We have now moved to our new flat and it is almost fully furnished, for free. We only had a 30 dollars bill at IKEA for 2 lamps, pillows and a toilet brush – not the kind of thing one would buy second-hand – and bit and bobs in thrift stores. We found a table next to our building’s dumpster and 2 chairs further down the road, so now we can have proper dinners. Two more chairs and we can have guests.
Some people from Craig’s list have been incredibly nice. A German anthropologist gave us her really nice futon bed and also a leather type storage box, that serves us as coffee table. She gave us a lift with both, and was sorry she didn’t have anything else for us for the time being.
Her husband was English and he had arrived in North America – San Francisco first – in the 70s. We told them our story and he asked ‘do you like it here?’, we nodded, so he replied ‘if you like it you will make it work’. I loved his conviction, and I think that he’s right.
We moved our stuff – and there’s always more than one thinks – in suitcases and bags up that hill and by bus. Little wonder then after all that lifting, carrying, cleaning, and upholstering; when teacher training started on Friday evening I was very sleepy. I spent the whole weekend in an incredible workshop with a master teacher, Michael Stone, psychotherapist, Buddhist and writer, who captivated us entirely with inspiring thoughts, quotes and facts about the body.
When I meet incredibly charismatic people, I understand how cults are born. Some people have that energy and intelligence, and they say just what you want to hear, with expertise and wit.

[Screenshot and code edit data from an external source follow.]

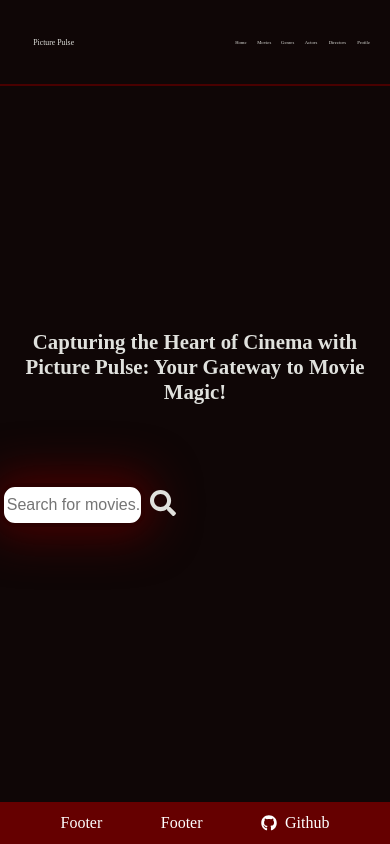
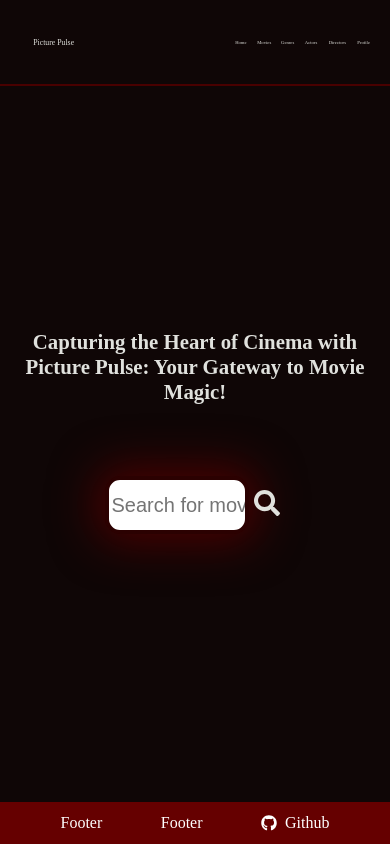
Before and after one commit to BrendanMcGaw/movie_database, a React (Create React App) app: page / in a window 390 px wide. Built offline with nearby package versions, Linux system fonts and the light colour scheme; a web font is replaced by a local one.

Commit message:
- Adjusted alignment, font size and height of input bar . More responsiveness.

```diff
--- a/src/Styles/SearchBarStyles.css
+++ b/src/Styles/SearchBarStyles.css
@@ -3,6 +3,7 @@
     width: 100%;
     display: flex;
     align-items: center;
+    justify-content: center;
 }
 
 .searchInput {
@@ -10,8 +11,8 @@
     border-radius: 15px;
     text-indent: 2%;
     width: 35vw;
-    height: 36px;
-    font-size: 16px;
+    height: 50px;
+    font-size: 20px;
     -webkit-box-shadow: 0px 0px 45px 9px rgba(73, 0, 0, 1);
     -moz-box-shadow: 0px 0px 45px 9px rgb(39, 39, 39);
     box-shadow: 0px 0px 45px 9px rgba(73, 0, 0, 1);
```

Michael Stone’s latest book is called Yoga for a World out of Balance, in which he explains – and I oversimplify -that our society is behaving like an addict to certain set of narratives (consumerism, capitalism, etc.) and that like any addict it is taking more and more risks to get its supplies, driving countries to unsustainable extremes (poverty, mental illness, environment, etc.).
He offers two simple remedies: ethics and community. Restoring values is an individual task – changing intentions and actions – but creating a community isn’t.
Two mornings ago, I woke up and opened the windows and I saw how a heron was standing by a chimney pipe to get a bit of warmth on that cold day. I love herons, they have that old grumpy and yet majestic allure to them. Somehow they seem to be the loners of birds, you never see more than one at a time, probably because they are predators. They just stay around their area where the food is, minding their fishing business. So I always feel a bit bad for them, and there was something of a homeless sleeping on hot air vents in that heron: isolated and seeking heat in winter.
We’re not herons but we’ve been quite isolated here at the beginning but quickly we’ve found friends, via two communities: the expats and the yogis. Both are large entities and the way to connect these days is through the net and blogging. Both have been a lovely support network. I’ve been in touch with several expat bloggers and they have put me in touch with expats in Vancouver.
I met a lovely French expat and yogi two weeks ago. She has created her company helping out expats starting their businesses here. She has been really helpful and also gave me a secret and invaluable tip about cheese, and we might be able to buy affordable reblochon soon.
Jeff, one of my expat bloggers contacts reminded me that emigrating is a very humbling experience. To me, humility calls for gratitude. Since we’re here, we’ve been very thankful of the kindness of our friends back home lending us moral comfort, of the friends here who invited us over for Christmas and occasionally drive us around and lift heavy sofas, of the generosity of lovely strangers on Craig’s list and of the wisdom of senior expats and yogis.
I’ll finish with a quote from a yoga teacher yesterday, inviting us to a shift of attitude: ‘could we replace ‘what’s in it for me?’ by ‘how can I help?’
and I’ll leave you this week with another Heron: